### ENTRIES PROVIDED
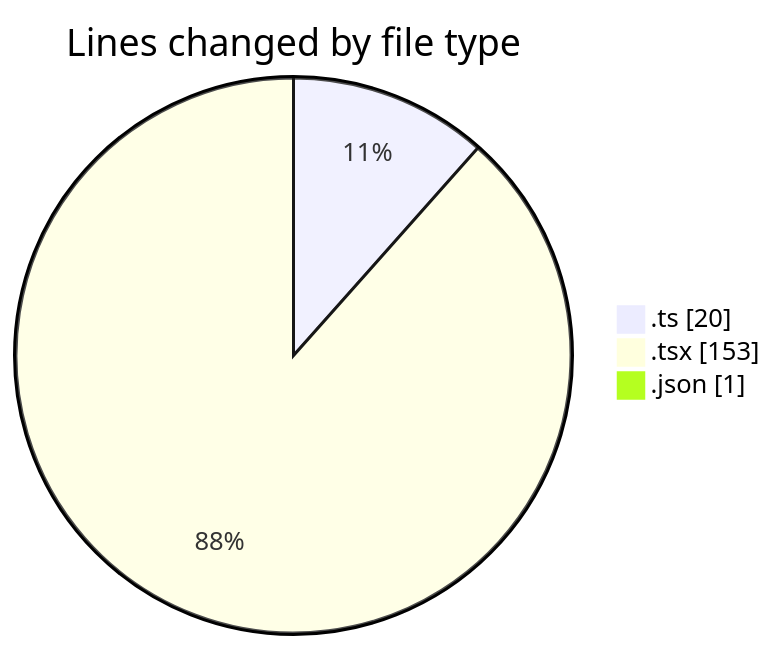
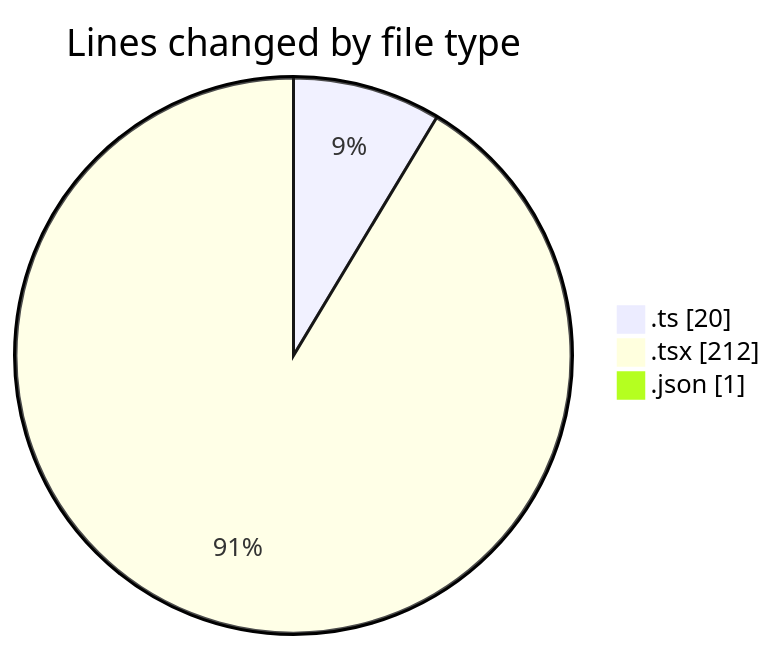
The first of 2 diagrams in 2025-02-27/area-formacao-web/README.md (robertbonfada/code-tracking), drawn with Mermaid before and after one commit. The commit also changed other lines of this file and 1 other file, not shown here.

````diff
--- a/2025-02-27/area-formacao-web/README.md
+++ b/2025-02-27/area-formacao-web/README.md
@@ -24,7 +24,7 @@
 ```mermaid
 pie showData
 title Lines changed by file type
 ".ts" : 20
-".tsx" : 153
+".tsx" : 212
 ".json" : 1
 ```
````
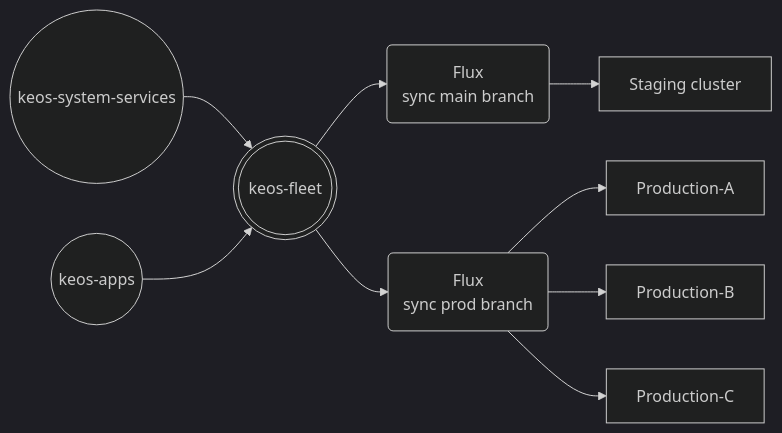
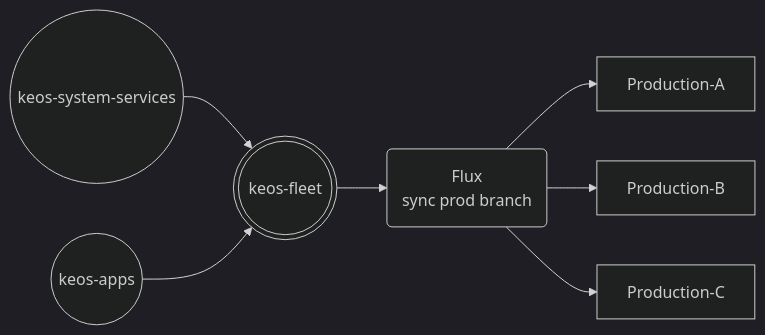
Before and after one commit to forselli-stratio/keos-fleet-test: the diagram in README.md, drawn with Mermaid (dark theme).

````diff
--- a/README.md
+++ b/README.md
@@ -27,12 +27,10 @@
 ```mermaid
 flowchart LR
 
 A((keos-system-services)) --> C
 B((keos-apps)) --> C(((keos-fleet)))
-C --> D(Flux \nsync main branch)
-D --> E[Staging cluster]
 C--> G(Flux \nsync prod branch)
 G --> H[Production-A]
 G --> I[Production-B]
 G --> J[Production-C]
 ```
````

### EXERCISE DETAILS
All of the material above is to be copied exactly, with no pictures.

### TASK RESPONSE
The first of 2 diagrams in 2025-02-27/area-formacao-web/README.md (robertbonfada/code-tracking), drawn with Mermaid before and after one commit. The commit also changed other lines of this file and 1 other file, not shown here.

````diff
--- a/2025-02-27/area-formacao-web/README.md
+++ b/2025-02-27/area-formacao-web/README.md
@@ -24,7 +24,7 @@
 ```mermaid
 pie showData
 title Lines changed by file type
 ".ts" : 20
-".tsx" : 153
+".tsx" : 212
 ".json" : 1
 ```
````
Before and after one commit to forselli-stratio/keos-fleet-test: the diagram in README.md, drawn with Mermaid (dark theme).

````diff
--- a/README.md
+++ b/README.md
@@ -27,12 +27,10 @@
 ```mermaid
 flowchart LR
 
 A((keos-system-services)) --> C
 B((keos-apps)) --> C(((keos-fleet)))
-C --> D(Flux \nsync main branch)
-D --> E[Staging cluster]
 C--> G(Flux \nsync prod branch)
 G --> H[Production-A]
 G --> I[Production-B]
 G --> J[Production-C]
 ```
````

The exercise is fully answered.